Your instructions> Each line of the data below containing "mxGraphModel" needs to be listed.
*** Exercise materials ***
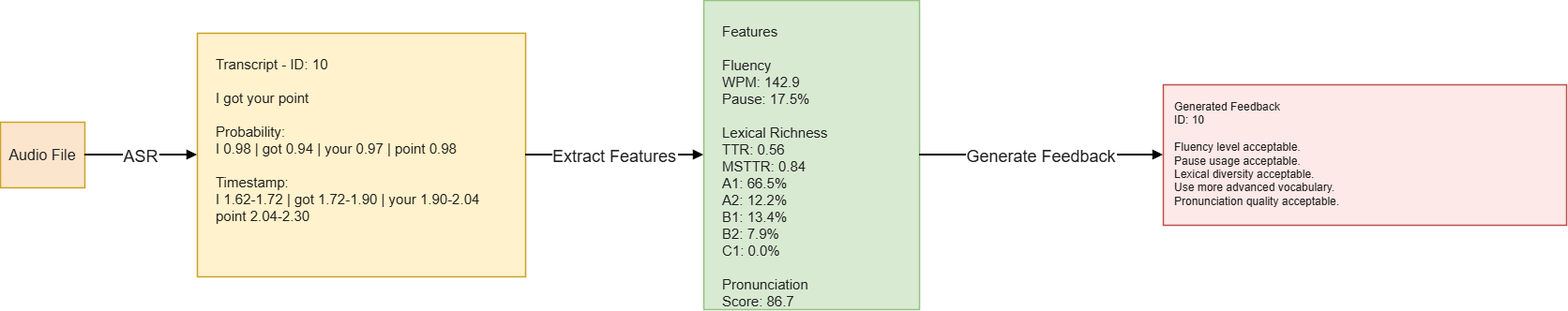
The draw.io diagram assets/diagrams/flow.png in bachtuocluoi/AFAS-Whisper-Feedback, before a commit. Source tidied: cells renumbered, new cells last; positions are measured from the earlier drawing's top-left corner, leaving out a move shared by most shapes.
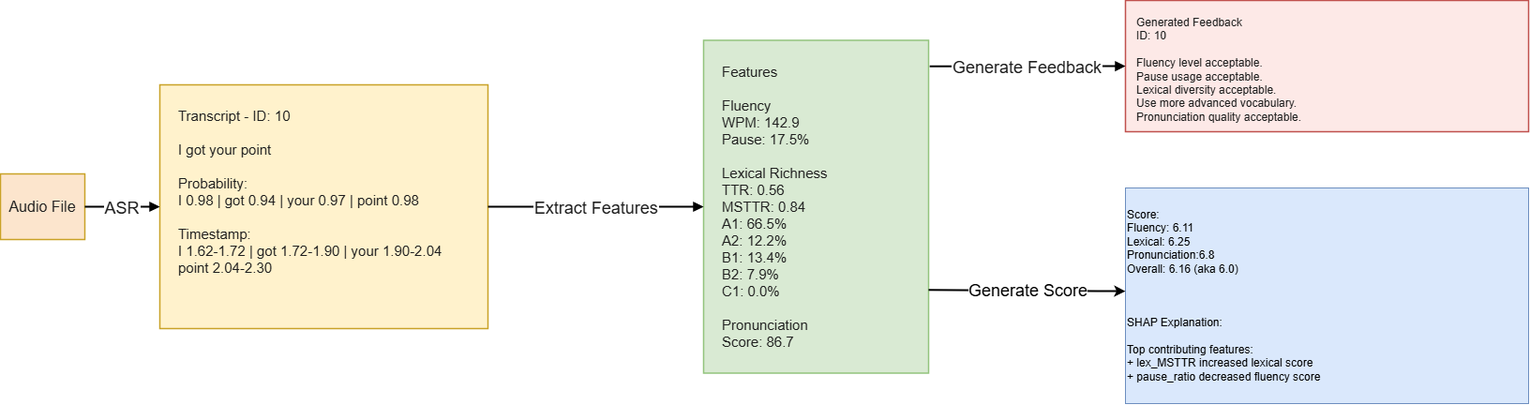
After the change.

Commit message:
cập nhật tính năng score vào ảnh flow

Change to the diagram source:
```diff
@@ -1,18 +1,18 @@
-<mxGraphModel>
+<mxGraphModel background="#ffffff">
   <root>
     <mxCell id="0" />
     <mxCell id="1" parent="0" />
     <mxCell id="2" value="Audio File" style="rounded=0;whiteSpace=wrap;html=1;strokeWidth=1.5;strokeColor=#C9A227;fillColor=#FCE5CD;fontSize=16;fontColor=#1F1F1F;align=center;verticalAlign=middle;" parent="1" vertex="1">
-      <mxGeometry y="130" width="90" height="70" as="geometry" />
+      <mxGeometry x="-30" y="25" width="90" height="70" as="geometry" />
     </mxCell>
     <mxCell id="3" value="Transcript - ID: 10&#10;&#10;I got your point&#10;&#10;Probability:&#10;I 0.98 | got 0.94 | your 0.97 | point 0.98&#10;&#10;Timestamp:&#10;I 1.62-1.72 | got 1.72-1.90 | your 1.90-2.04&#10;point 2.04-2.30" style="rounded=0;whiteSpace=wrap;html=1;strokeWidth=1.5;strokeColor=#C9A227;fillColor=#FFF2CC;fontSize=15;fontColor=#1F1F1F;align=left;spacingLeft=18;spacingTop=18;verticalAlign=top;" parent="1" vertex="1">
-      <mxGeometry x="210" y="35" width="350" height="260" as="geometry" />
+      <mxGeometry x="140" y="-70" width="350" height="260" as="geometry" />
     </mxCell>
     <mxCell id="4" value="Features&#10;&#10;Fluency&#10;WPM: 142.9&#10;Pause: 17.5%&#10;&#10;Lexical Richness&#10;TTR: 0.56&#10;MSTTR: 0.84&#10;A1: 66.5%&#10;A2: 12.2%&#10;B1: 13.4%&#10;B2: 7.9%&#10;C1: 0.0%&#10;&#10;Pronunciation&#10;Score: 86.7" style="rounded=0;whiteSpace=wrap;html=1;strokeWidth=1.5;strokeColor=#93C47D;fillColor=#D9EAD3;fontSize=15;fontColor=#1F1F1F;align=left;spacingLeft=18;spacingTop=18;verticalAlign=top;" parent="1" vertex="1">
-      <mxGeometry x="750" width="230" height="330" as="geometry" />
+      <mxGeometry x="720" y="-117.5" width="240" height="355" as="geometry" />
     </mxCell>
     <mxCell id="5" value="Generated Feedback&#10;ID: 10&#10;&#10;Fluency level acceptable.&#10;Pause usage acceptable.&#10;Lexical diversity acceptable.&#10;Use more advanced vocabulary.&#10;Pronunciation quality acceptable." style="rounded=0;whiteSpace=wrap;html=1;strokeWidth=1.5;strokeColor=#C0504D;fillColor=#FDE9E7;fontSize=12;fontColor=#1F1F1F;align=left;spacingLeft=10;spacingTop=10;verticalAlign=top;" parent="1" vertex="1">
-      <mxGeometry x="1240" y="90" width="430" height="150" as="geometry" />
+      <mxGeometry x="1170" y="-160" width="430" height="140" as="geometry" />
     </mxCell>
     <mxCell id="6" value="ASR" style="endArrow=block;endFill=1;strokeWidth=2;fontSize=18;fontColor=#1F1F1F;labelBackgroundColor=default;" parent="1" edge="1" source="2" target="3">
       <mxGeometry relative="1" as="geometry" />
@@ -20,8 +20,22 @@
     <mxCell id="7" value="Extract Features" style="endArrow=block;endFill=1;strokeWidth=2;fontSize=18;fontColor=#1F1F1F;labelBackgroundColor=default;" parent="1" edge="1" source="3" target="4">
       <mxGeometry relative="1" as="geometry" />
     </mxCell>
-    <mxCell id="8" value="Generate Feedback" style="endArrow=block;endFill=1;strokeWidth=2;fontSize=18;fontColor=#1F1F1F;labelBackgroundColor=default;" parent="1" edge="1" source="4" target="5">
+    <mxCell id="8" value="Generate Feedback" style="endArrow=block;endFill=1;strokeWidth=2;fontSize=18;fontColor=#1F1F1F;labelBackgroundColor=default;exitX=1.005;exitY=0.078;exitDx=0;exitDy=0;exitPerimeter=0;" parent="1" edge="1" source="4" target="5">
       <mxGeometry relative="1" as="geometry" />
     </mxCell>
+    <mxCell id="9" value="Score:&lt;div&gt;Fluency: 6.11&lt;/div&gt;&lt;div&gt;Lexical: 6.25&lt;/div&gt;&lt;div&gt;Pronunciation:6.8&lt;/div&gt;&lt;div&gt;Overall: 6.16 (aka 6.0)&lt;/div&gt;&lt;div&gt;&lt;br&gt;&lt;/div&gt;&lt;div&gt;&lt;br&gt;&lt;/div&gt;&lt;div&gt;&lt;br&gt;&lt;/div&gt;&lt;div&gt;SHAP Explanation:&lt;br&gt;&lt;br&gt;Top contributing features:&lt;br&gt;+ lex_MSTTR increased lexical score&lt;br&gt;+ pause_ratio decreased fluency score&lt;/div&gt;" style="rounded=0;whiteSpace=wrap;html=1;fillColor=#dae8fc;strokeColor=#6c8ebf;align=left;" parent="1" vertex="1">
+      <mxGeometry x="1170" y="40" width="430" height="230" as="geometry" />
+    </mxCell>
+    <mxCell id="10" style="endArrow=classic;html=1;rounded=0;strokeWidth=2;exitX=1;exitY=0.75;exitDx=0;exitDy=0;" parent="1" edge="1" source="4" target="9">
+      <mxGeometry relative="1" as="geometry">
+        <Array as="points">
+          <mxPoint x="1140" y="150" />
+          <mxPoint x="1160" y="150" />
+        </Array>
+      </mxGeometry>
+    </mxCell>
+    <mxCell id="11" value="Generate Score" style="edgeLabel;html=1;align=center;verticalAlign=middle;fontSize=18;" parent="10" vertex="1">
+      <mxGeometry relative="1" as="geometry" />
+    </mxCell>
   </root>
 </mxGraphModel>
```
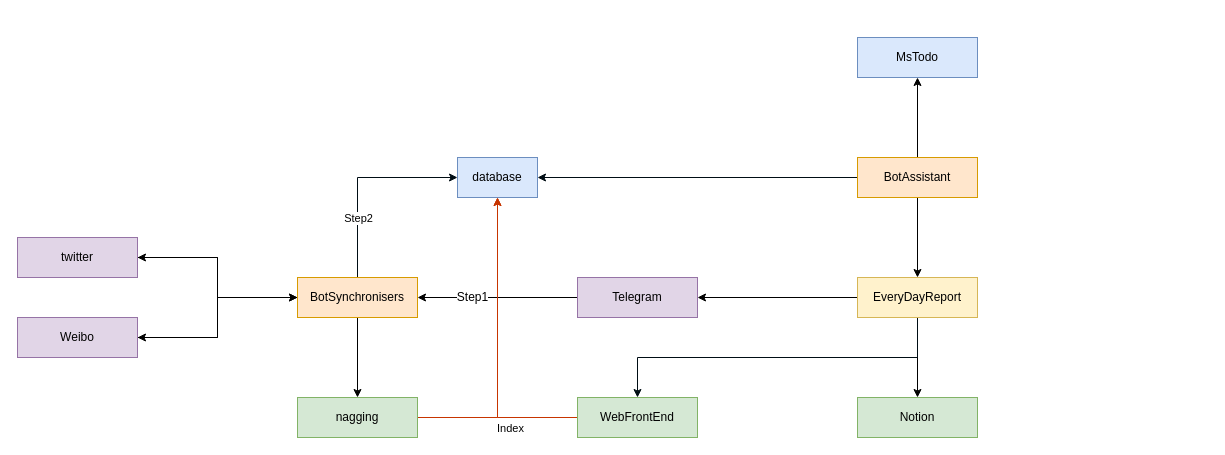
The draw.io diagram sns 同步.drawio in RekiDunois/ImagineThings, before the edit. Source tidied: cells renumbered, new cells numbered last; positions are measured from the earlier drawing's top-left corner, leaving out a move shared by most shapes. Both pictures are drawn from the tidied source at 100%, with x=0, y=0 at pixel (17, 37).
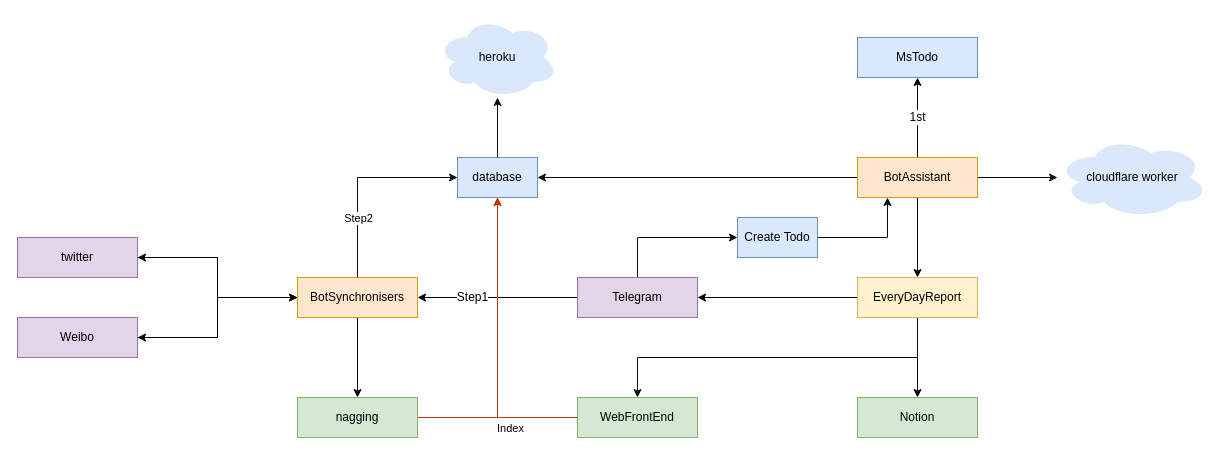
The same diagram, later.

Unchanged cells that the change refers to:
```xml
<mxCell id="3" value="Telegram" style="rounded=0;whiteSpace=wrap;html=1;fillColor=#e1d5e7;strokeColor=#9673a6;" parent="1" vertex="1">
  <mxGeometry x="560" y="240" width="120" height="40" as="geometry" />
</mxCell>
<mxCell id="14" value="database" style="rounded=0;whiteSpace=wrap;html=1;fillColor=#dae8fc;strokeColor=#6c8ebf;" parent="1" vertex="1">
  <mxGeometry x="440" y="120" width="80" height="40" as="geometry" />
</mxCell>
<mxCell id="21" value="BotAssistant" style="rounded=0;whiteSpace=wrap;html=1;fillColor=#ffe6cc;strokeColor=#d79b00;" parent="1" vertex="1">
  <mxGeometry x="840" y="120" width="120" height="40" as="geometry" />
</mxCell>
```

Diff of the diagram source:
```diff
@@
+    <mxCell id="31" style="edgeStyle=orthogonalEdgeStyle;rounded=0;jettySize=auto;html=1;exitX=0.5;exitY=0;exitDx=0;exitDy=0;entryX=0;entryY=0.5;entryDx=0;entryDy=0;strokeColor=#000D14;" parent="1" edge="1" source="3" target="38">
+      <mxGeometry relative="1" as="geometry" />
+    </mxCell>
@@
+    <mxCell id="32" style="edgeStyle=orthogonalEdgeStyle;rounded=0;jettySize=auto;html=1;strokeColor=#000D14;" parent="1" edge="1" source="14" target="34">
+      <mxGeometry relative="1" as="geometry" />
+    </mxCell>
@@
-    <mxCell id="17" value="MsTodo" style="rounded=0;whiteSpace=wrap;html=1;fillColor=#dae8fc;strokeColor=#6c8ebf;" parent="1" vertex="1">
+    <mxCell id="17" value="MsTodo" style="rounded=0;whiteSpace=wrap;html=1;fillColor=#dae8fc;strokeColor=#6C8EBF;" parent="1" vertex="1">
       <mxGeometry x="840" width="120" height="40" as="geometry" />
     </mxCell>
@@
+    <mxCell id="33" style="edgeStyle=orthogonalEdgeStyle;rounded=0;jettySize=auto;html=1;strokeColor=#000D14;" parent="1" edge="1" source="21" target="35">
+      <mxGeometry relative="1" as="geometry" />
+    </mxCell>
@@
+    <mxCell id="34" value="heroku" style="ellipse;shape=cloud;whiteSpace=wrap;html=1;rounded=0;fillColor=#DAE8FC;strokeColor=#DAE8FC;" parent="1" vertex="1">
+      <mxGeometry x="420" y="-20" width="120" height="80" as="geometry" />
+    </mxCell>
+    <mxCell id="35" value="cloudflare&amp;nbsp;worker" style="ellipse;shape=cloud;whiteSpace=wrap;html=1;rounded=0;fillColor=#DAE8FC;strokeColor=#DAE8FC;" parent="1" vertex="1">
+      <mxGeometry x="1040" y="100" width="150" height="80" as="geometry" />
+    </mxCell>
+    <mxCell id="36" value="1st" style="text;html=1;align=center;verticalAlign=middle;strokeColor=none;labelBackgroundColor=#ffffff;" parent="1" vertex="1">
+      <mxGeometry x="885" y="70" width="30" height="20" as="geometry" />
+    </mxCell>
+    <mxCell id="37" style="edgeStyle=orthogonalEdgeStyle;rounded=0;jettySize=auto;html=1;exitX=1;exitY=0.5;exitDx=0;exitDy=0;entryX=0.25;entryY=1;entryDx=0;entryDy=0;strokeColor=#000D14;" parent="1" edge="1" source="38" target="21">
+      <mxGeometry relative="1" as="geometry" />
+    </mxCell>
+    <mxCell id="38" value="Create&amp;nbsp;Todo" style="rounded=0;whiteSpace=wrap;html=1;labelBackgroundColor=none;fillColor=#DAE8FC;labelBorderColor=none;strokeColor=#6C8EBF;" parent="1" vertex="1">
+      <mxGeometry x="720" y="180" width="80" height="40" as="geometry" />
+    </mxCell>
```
*** End of Exercise materials ***
Expected answer>
-<mxGraphModel>
+<mxGraphModel background="#ffffff">
 </mxGraphModel>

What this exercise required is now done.